In this episode I talk with Simon Thompson. We cover a broad range of topics from a history of functional programming from the 1980s, to his involvement with Haskell, teaching Haskell and Erlang, the functional programming hype cycle, recent and future work, and much, much more.
Our Guest, Simon Thompson
EuroClojure is coming up in Bratislava, Slovakia from October 25-26. Visit http://euroclojure.org/ to find out more, register, or sign up for their mailing list.
The 2016 edition of ScalaIO will take place in Lyon, France, on 27th and 28th of October. Visit http://scala.io/ for more information and to register.
CodeMesh is taking place the 3rd and 4th of November with tutorials on the 2nd of November. Tickets are available now, but they are going fast. Visit codemesh.io to register and submit your talk.
Scala Wave is coming up on the 25th and 26th of November in Gdańsk, Poland. Visit http://www.scalawave.io/ to find out more and sign up for their newsletter for updates.
Destination Code, a new unconference starting in Utah, is having its inaugural event this December. Visit http://www.destination.codes/ to find out more.
The 2016 Clojure Conj will be taking place in Austin, TX on December 1st – 3rd. Visit http://2016.clojure-conj.org for more information and to register.
Lambda Days will be taking place again on the 9th and 10th of February 2017. Visit www.lambdadays.org to submit your talk and keep updated as more information becomes available.
ClojureD will be taking place on the 25th of February, 2017, in Berlin, Germany.

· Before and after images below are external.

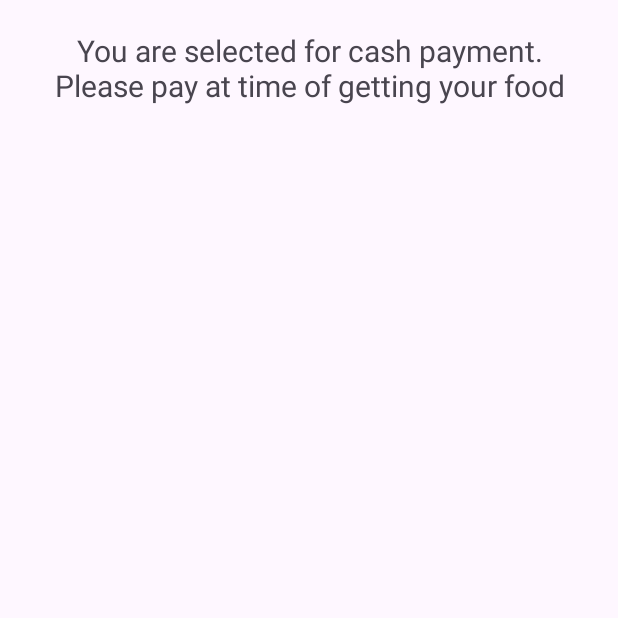
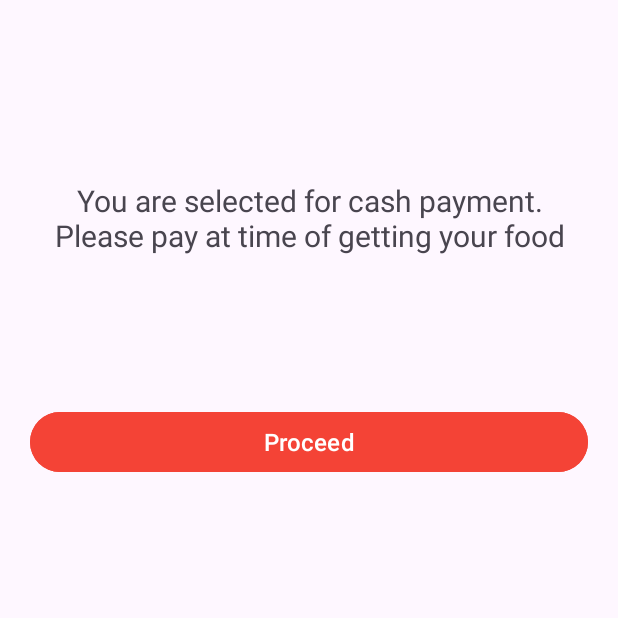
Before and after one commit to tahsinatasnim232002-hub/DineDashApp, an Android app: the CashPaymentActivity screen opened directly, with no data from a screen before it, on a phone screen of 412 x 824 dp, the top half of it. Run offline under Robolectric (Android 15) with nearby library versions, the phone set to English and light mode, and no system bars; Roboto replaces fonts that are not available here.

```diff
--- a/app/src/main/java/com/example/dinedash/ui/CashPaymentActivity.java
+++ b/app/src/main/java/com/example/dinedash/ui/CashPaymentActivity.java
@@ -14,11 +14,11 @@ public class CashPaymentActivity extends AppCompatActivity {
         setContentView(R.layout.activity_cash);
 
         // Button reference from XML
-//        Button proceedBtn = findViewById(R.id.proceedBtn);
+        Button proceedBtn = findViewById(R.id.proceedBtn);
 
-//        proceedBtn.setOnClickListener(v -> {
-//            Intent intent = new Intent(CashPaymentActivity.this, ThankYouActivity.class);
-//            startActivity(intent);
-//        });
+        proceedBtn.setOnClickListener(v -> {
+            Intent intent = new Intent(CashPaymentActivity.this, ThankYouActivity.class);
+            startActivity(intent);
+        });
     }
 }
--- a/app/src/main/res/layout/activity_cash.xml
+++ b/app/src/main/res/layout/activity_cash.xml
@@ -11,22 +11,24 @@
         android:layout_width="match_parent"
         android:layout_height="wrap_content"
         android:gravity="center"
-        android:text="You are selected for cash payment. Please pay at time of getting your food"
+        android:text="@string/cash_message"
         android:textSize="20dp"
         android:textStyle="normal"
         android:fontFamily="@font/protest_riot"
-        />
+        android:layout_marginTop="100dp"
+        app:layout_constraintTop_toTopOf="parent"
+    />
 
-<!--    <Button-->
-<!--        android:id="@+id/proceedBtn"-->
-<!--        android:layout_width="wrap_content"-->
-<!--        android:layout_height="wrap_content"-->
-<!--        android:layout_marginTop="16dp"-->
-<!--        android:backgroundTint="#F44336"-->
-<!--        android:gravity="center"-->
-<!--        android:text="Proceed"-->
-<!--        android:textColor="#000000"-->
-<!--        android:textSize="18sp"-->
-<!--        app:layout_constraintTop_toBottomOf="@id/cashText"-->
-<!--        tools:layout_editor_absoluteX="133dp" />-->
+    <Button
+        android:id="@+id/proceedBtn"
+        android:layout_width="match_parent"
+        android:layout_height="wrap_content"
+        android:layout_marginTop="100dp"
+        android:backgroundTint="#F44336"
+        android:gravity="center"
+        android:text="Proceed"
+        android:textSize="16dp"
+        app:layout_constraintTop_toBottomOf="@id/cashText"
+        tools:layout_editor_absoluteX="133dp"
+    />
 </androidx.constraintlayout.widget.ConstraintLayout>
--- a/app/src/main/res/values/strings.xml
+++ b/app/src/main/res/values/strings.xml
@@ -1,3 +1,4 @@
 <resources>
     <string name="app_name">DineDash</string>
+    <string name="cash_message">You are selected for cash payment. Please pay at time of getting your food</string>
 </resources>
```
Also changed, not shown: 1 other file.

Visit www.clojured.de to submit your talk, get tickets and keep updated as more information becomes available.
If you have a conference related to functional programming, contact me, and I will be happy to announce it.
About Professor Thompson

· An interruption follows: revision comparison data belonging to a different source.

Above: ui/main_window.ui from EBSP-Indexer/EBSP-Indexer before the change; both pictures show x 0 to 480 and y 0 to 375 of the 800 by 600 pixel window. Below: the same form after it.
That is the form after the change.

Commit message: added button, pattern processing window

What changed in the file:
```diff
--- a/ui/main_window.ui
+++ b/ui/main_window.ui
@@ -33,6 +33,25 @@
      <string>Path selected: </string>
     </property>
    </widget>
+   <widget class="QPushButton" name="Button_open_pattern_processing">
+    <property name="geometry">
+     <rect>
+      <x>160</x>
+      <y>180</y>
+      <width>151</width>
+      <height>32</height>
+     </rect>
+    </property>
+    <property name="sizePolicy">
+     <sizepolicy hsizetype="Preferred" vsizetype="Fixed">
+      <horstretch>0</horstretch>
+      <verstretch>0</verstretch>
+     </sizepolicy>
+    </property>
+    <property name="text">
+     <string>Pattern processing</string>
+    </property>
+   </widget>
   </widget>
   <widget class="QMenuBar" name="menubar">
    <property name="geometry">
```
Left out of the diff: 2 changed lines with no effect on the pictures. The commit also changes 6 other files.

University of Kent
Overview of Functional Programming in the 1980’s
Functional Programming and its Applications: An Advanced Course by Peter Henderson, David Turner, and John Darlington
SASL – Saint Andrew’s Static Language
KRC – Kent Recursive Calculator
Functional Programming and Computer Architecture conference
“Revolutionary new architectures that only functional programming languages would work with”
David Turner saying “I am sure by 2000, mathematicians will use automated proof as a matter of course”
Simon Peyton Jones
What Professor Thompson worked on in Haskell
Haskell: The Craft of Functional Programming
Type Theory and Functional Programming [pdf]
Work on input in Miranda as streams of Input and Output
Year of Programming
Input/Output as combinators which became the precursor to monads
Interactive functional programs: a method and a formal semantics
Turning Haskell programs into logical formulas
Ericsson and Erlang
Open Source strengthening Haskell and Erlang
View of the recent hype cycle of functional programming
“People are so scared to program Java on a 100-core machine, they haven’t come into the mainstream”
Seeing the change in jobs doing functional programming
Professor Thompson’s work over the past 10 years
Randomly generate programs and randomly apply refactorings
Z3 SMT solver
Prove refactoring in CakeML
Creating a DSL for scripting refactorings
Overview of differences between Haskell and Erlang
Laziness in Haskell
Differences between the size of the languages
Simulating a dependency typed language in Haskell
Differences in the rates of release in new versions of the languages
Central place to have a place to upload and download software libraries
Differences between first exposures to Erlang and Haskell for students
Erlang is more approachable due to smaller syntax
Notation for lists in Erlang is a stumbling block for students
Erlang’s weak types as a weakness for beginners
Complexity of Type System in Haskell and errors for beginners
Benefit of simple syntax and concurrency story for beginners in Erlang
Haskell as a laboratory for concurrency ideas
Thoughts on teaching students functional programming ideas
Erlang MOOC preliminary launch
Erlang MOOC to be coming in Spring 2017
Threads vs Processes in Erlang for experienced programmers
“Let the concurrency in the program mirror the concurrency in the real world”
“It would be lovely to do some work […] to validate these claims”
Importance of bottom up development of learning materials
Peter Landin Semantic Seminar
Erlang MOOC composed of two “mini-MOOCs”
“Give it a try”
“Different languages have different things to offer”
As always, a giant Thank You goes to David Belcher for the logo design.